The crown of this magnificent species is one of the lushest most abundant of all Eucalyptus species, with new leaves emerging in an oval, pink, and bronzy colour and maturing to a blue-green, up to 25 cm long, slender and scimitar-shaped. They have a glaucous, slightly glossy, and reflective surface, making a unique ‘bush light’ around the tree – a subtly refracted, dappled light that shimmers as they flutter in the slightest breeze. The leaves are thicker than most broad-leaved species, having a slightly leathery character. As they blow in the wind they make a calming rustling sound as they flap against each other. Completing the sensorial experience of this species is the aroma of the leaves which have a rich spicy undertone to the usual bright smell. After a hot summer’s day, on a humid evening, it is possible to sit below a Mountain gum and be suffused with its aroma, filling the air as the warmth of the day turns to evening cool.

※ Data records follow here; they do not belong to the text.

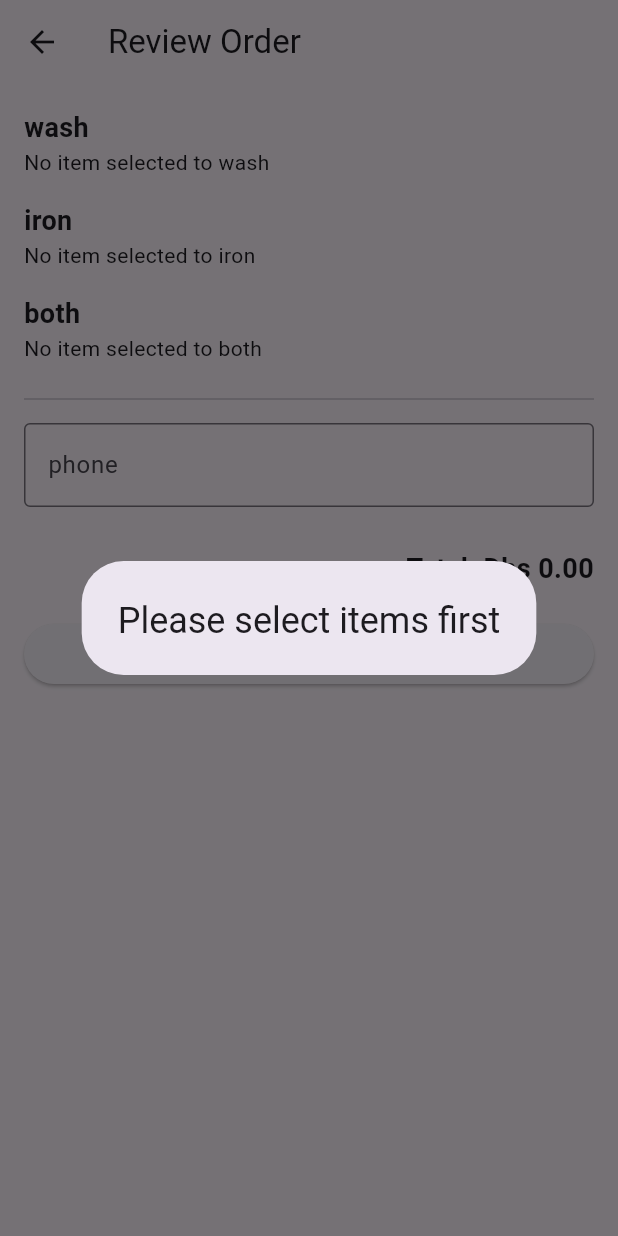
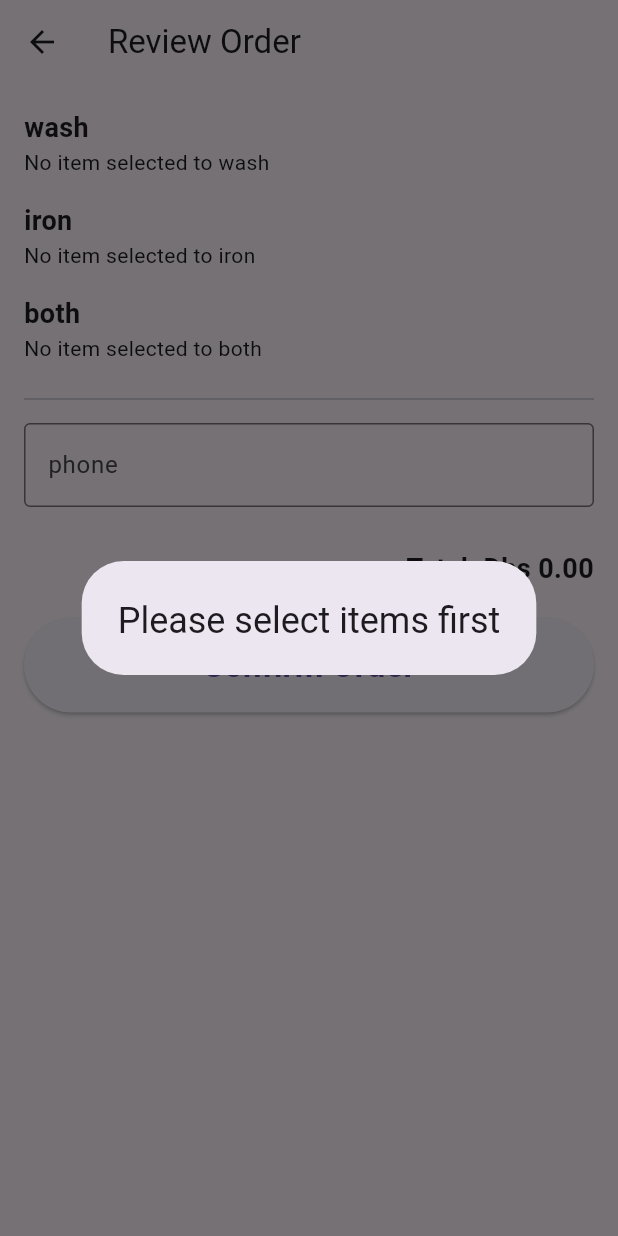
Before and after one commit to cilyde/laundry_pos, a Flutter app: the OrderReviewScreen screen opened directly with empty values, after a tap on "Confirm Order", on a phone screen of 412 x 824 dp. Run offline on Flutter 3.47's test engine with Material 3 defaults, Android fonts, the phone set to English and light mode, and no system bars; our stand-ins replace cloud_firestore, connectivity_plus, firebase_core; missing offline and left inert: sunmi_printer_plus, universal_html; accounts and stored records are empty; generated files the repository leaves out were written again.

Commit message:
All done

```diff
--- a/lib/main.dart
+++ b/lib/main.dart
@@ -9,6 +9,9 @@ import 'package:laundry_os/web/views/dashboard_view.dart';
 import 'package:provider/provider.dart';
 import 'package:sunmi_printer_plus/core/sunmi/sunmi_printer.dart';
 import 'firebase_options.dart';
+
+final GlobalKey<ScaffoldMessengerState> scaffoldMessengerKey = GlobalKey<ScaffoldMessengerState>();
+
 
 void main() async {
   WidgetsFlutterBinding.ensureInitialized();
@@ -42,6 +45,7 @@ class MyApp extends StatelessWidget {
   @override
   Widget build(BuildContext context) {
     return MaterialApp(
+      scaffoldMessengerKey: scaffoldMessengerKey,
       title: 'Fresh & Clean Laundry',
       debugShowCheckedModeBanner: false,
       theme: ThemeData(primarySwatch: Colors.teal),
--- /dev/null
+++ b/lib/services/connectivity_service.dart
@@ -0,0 +1,10 @@
+// lib/services/connectivity_service.dart
+
+import 'package:connectivity_plus/connectivity_plus.dart';
+
+class ConnectivityService {
+  static Future<bool> hasConnection() async {
+    final result = await Connectivity().checkConnectivity();
+    return !result.contains(ConnectivityResult.none);
+  }
+}
--- a/lib/utils/translation.dart
+++ b/lib/utils/translation.dart
@@ -192,5 +192,11 @@ const translations = {
     'hi': 'धोने और इस्त्री करने के लिए कोई आइटम चयनित नहीं है',
     'ar': 'لم يتم اختيار أي عنصر للغسيل والكيّ',
     'ur': 'دھونے اور استری کے لیے کوئی آئٹم منتخب نہیں کیا گیا',
-  }
+  },
+  'no internet connection': {
+    'en': 'No internet connection. Please try again later.',
+    'hi': 'कोई इंटरनेट कनेक्शन नहीं। कृपया बाद में पुनः प्रयास करें।',
+    'ar': 'لا يوجد اتصال بالإنترنت. يرجى المحاولة مرة أخرى لاحقًا.',
+    'ur': 'انٹرنیٹ کنکشن نہیں ہے۔ براہ کرم بعد میں کوشش کریں۔',
+  },
 };
--- a/lib/view_models/pos_view_model.dart
+++ b/lib/view_models/pos_view_model.dart
@@ -1,6 +1,10 @@
+import 'dart:async';
+
+import 'package:connectivity_plus/connectivity_plus.dart';
 import 'package:flutter/material.dart';
 
 import '../models/cloth_item.dart';
+import '../services/connectivity_service.dart';
 import '../services/firebase_service.dart';
 import '../services/print_service.dart';
 import '../utils/translation.dart';
@@ -16,14 +20,18 @@ String tr(String key, String lang) => translations[key.toLowerCase()]?[lang] ??
 /// quantity updates, removal, order confirmation, printing receipts,
 /// and syncing order data to Firestore.
 class POSViewModel extends ChangeNotifier {
-  final PrinterService _printer;  // Service to handle printing
+  final PrinterService _printer; // Service to handle printing
 
-  bool _isLoading = false;        // Loading indicator flag
+  bool _isLoading = false; // Loading indicator flag
   bool get isLoading => _isLoading;
+
+  bool _isOnline = true; // ✅ flag to track connectivity
+  bool get isOnline => _isOnline;
 
   // Constructor initializes the printer service and triggers printer init.
   POSViewModel(this._printer) {
     _initPrinter();
+    // _listenToConnectivity(); // ✅ listen on init
   }
 
   // Internal async method to initialize the printer hardware or SDK.
@@ -36,11 +44,7 @@ class POSViewModel extends ChangeNotifier {
   ServiceType currentService = ServiceType.wash;
 
   // Map holding lists of selected ClothItems grouped by service type
-  final Map<ServiceType, List<ClothItem>> _selectedItemsByService = {
-    ServiceType.wash: [],
-    ServiceType.iron: [],
-    ServiceType.both: [],
-  };
+  final Map<ServiceType, List<ClothItem>> _selectedItemsByService = {ServiceType.wash: [], ServiceType.iron: [], ServiceType.both: []};
 
   /// Exposes the full grouped map of selected items for UI display
   Map<ServiceType, List<ClothItem>> get allSelectedItemsGrouped => _selectedItemsByService;
@@ -79,18 +83,13 @@ class POSViewModel extends ChangeNotifier {
   List<ClothItem> get selectedItems => _selectedItemsByService[currentService]!;
 
   /// Calculates the total price of all selected items across all services.
-  double get totalPrice =>
-      _selectedItemsByService.values
-          .expand((list) => list)
-          .fold(0.0, (sum, item) => sum + item.totalPrice);
+  double get totalPrice => _selectedItemsByService.values.expand((list) => list).fold(0.0, (sum, item) => sum + item.totalPrice);
 
   /// Updates the quantity of a specific item within its service group.
   void updateQuantity(ClothItem item, int newQuantity) {
     final serviceItems = _selectedItemsByService[item.selectedService]!;
 
-    final index = serviceItems.indexWhere(
-          (e) => e.name == item.name && e.selectedService == item.selectedService,
-    );
+    final index = serviceItems.indexWhere((e) => e.name == item.name && e.selectedService == item.selectedService);
     if (index != -1) {
       serviceItems[index].quantity = newQuantity;
       notifyListeners();
@@ -102,6 +101,17 @@ class POSViewModel extends ChangeNotifier {
     final items = _selectedItemsByService[item.selectedService]!;
     items.removeWhere((e) => e.name == item.name);
     notifyListeners();
+  }
+
+  Future<bool> checkOnline() async {
+    // Check connectivity first
+    final isConnected = await ConnectivityService.hasConnection();
+    if (!isConnected) {
+      debugPrint('No internet connection.');
+      return false;
+    } else {
+      return true;
+    }
   }
 
   /// Confirms the order by:
@@ -123,21 +133,20 @@ class POSViewModel extends ChangeNotifier {
       }
 
       // Save order data to Firestore and get a receipt ID back
-      final recieptId = await FirebaseService.saveOrder(
-        phoneNumber: phoneNumber,
-        items: selectedItems,
-        total: totalPrice,
-      );
+      final recieptId = await FirebaseService.saveOrder(phoneNumber: phoneNumber, items: selectedItems, total: totalPrice);
 
       // Prepare list of receipt items for printing
-      final receiptItems = _selectedItemsByService.values
+      final receiptItems =
+          _selectedItemsByService.values
               .expand((items) => items)
-          .map((item) => {
+              .map(
+                (item) => {
                   'name': item.name,
                   'service': item.selectedService.toString().split('.').last,
                   'price': item.totalPrice,
                   'quantity': item.quantity,
-      })
+                },
+              )
               .toList();
 
       // Print two copies with 3 seconds delay between
--- a/lib/views/order_review_screen.dart
+++ b/lib/views/order_review_screen.dart
@@ -2,6 +2,7 @@ import 'package:flutter/material.dart';
 import 'package:laundry_os/views/pos_view.dart';
 import 'package:provider/provider.dart';
 
+import '../main.dart';
 import '../models/cloth_item.dart';
 import '../utils/service_converter.dart';
 import '../view_models/pos_view_model.dart';
@@ -44,12 +45,11 @@ class _OrderReviewScreenState extends State<OrderReviewScreen> {
       appBar: AppBar(
         title: Text(tr('Review Order', widget.currentLanguage)), // Translated title
       ),
-      body: vm.isLoading
+      body:
+          vm.isLoading
               ? Center(child: CircularProgressIndicator()) // Show loading spinner during processing
               : groupedItems.isEmpty
-          ? Center(
-        child: Text(tr('"No items in the order"', widget.currentLanguage)),
-      ) // Message if no items are selected
+              ? Center(child: Text(tr('"No items in the order"', widget.currentLanguage))) // Message if no items are selected
               : ListView(
                 physics: const BouncingScrollPhysics(),
                 padding: EdgeInsets.all(16),
@@ -64,23 +64,19 @@ class _OrderReviewScreenState extends State<OrderReviewScreen> {
                       crossAxisAlignment: CrossAxisAlignment.start,
                       children: [
                         // Service header with translated name (e.g., "Wash")
-                Text(
-                  tr(serviceString, widget.currentLanguage),
-                  style: TextStyle(fontSize: 18, fontWeight: FontWeight.bold),
-                ),
+                        Text(tr(serviceString, widget.currentLanguage), style: TextStyle(fontSize: 18, fontWeight: FontWeight.bold)),
 
                         // Show message if no items under this service
-                if (items.isEmpty)
-                  Container(
-                    child: Text('No item selected to $serviceString'),
-                  ),
+                        if (items.isEmpty) Container(child: Text('No item selected to $serviceString')),
 
                         // List all items for this service
                         ...items.map(
                           (item) => Card(
                             child: ListTile(
-                      leading: Image.asset(item.img, width: 40), // Item image
-                      title: Text(tr(item.name, widget.currentLanguage)), // Translated name
+                              leading: Image.asset(item.img, width: 40),
+                              // Item image
+                              title: Text(tr(item.name, widget.currentLanguage)),
+                              // Translated name
                               subtitle: FittedBox(
                                 fit: BoxFit.scaleDown,
                                 alignment: Alignment.centerLeft,
@@ -92,7 +88,6 @@ class _OrderReviewScreenState extends State<OrderReviewScreen> {
                                 mainAxisSize: MainAxisSize.min,
                                 children: [
                                   Text(item.totalPrice.toStringAsFixed(2)), // Price display
-
                                   // Edit quantity button opens dialog
                                   IconButton(
                                     icon: Icon(Icons.edit),
@@ -101,11 +96,7 @@ class _OrderReviewScreenState extends State<OrderReviewScreen> {
                                   ),
 
                                   // Delete button removes item from selection
-                          IconButton(
-                            icon: Icon(Icons.delete),
-                            alignment: Alignment.centerRight,
-                            onPressed: () => vm.removeItem(item),
-                          ),
+                                  IconButton(icon: Icon(Icons.delete), alignment: Alignment.centerRight, onPressed: () => vm.removeItem(item)),
                                 ],
                               ),
                             ),
@@ -152,12 +143,15 @@ class _OrderReviewScreenState extends State<OrderReviewScreen> {
 
                   // Confirm Order button triggers order submission and printing
                   ElevatedButton(
-            onPressed: () async {
-              // Call ViewModel method with phone number
+                    onPressed:
+                        vm.isLoading
+                            ? null
+                            : () async {
+                              print("vm.isOnline");
+                              print(vm.isOnline);
+                              if (await vm.checkOnline()) {
                                 final response = await vm.confirmAndPrintOrder(phoneNumber: _phoneController.text);
-
                                 if (response) {
-                // On success, navigate back to POS screen and open language dialog
                                   Navigator.pushReplacement(
                                     context,
                                     MaterialPageRoute(
@@ -167,18 +161,39 @@ class _OrderReviewScreenState extends State<OrderReviewScreen> {
                                     ),
                                   );
                                 } else {
-                // Show alert if no items selected or order failed
-                showDialog(
-                  context: context,
-                  builder: (BuildContext context) {
-                    return AlertDialog(
-                      title: Text("Please select items first"),
-                    );
-                  },
+                                  showDialog(context: context, builder: (context) => AlertDialog(title: Text("Please select items first")));
+                                }
+                              } else {
+                                scaffoldMessengerKey.currentState?.showMaterialBanner(
+                                  MaterialBanner(
+                                    content: Text(tr('no internet connection', widget.currentLanguage), style: TextStyle(fontSize: 18, color: Colors.white, fontWeight: FontWeight.bold)),
+                                    backgroundColor: Colors.red,
+                                    actions: [
+                                      TextButton(
+                                        onPressed: () => scaffoldMessengerKey.currentState?.hideCurrentMaterialBanner(),
+
+                                        child: Text('DISMISS', style: TextStyle(color: Colors.white)),
+                                      ),
+                                    ],
+                                  ),
                                 );
                               }
                             },
-            child: Text("Confirm Order"),
+                    style: ElevatedButton.styleFrom(
+                      minimumSize: Size(double.infinity, 60),
+                      padding: EdgeInsets.symmetric(vertical: 16),
+                      // Remove textStyle here to avoid inherit conflict
+                    ),
+                    child:
+                        vm.isLoading
+                            ? CircularProgressIndicator(color: Colors.white)
+                            : Text(
+                              "Confirm Order",
+                              style: TextStyle(
+                                fontSize: 22,
+                                fontWeight: FontWeight.bold,
+                              ),
+                            ),
                   ),
                 ],
               ),
@@ -192,7 +207,8 @@ class _OrderReviewScreenState extends State<OrderReviewScreen> {
 
     showDialog(
       context: context,
-      builder: (_) => AlertDialog(
+      builder:
+          (_) => AlertDialog(
             title: Text("Edit Quantity"),
             content: TextField(
               controller: controller,
--- a/pubspec.yaml
+++ b/pubspec.yaml
@@ -41,6 +41,7 @@ dependencies:
   intl: ^0.20.2
   csv: ^6.0.0
   universal_html: ^2.2.4
+  connectivity_plus: ^6.1.4
 
 dev_dependencies:
   flutter_test:
```
Also changed, not shown: pubspec.lock, 3 other files. Lines whose indentation alone changed are shown as unchanged.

Pure white flowers are borne in summer on the current season’s stems in clusters of three, looking like miniature sea urchins. Their nectar is hugely attractive to all pollinators. They leave dried seed capsules on the branches that may persist for many seasons. Flowering may be interrupted by different pruning regimes, particularly if it is grown as a mallee, or thicket, where it is coppiced, or forms a hedge. When grown in this way, or as a small tree it makes a fantastic backdrop to Mediterranean-style planting schemes with Cordyline australis, Phormium ‘Black Velvet’, Astelia ‘Red Shadow’, and Astelia ‘Silver Shadow’. These species as well as Yucca filamentosa ‘Colour Guard’, Yucca baccata, and Yucca ‘Bright Star’, all have great tolerance to root competition, so can be planted near all but the largest Eucalyptus specimen.
Hardy and easy to grow in any well-drained soil in full sun, great in coastal climates and exposed positions.
Height and spread after 5 – 6 years if not pruned 8m x 5m
Semi mature height after 10 – 20 years 15m x 10m
Very old trees in the UK have reached 40m tall.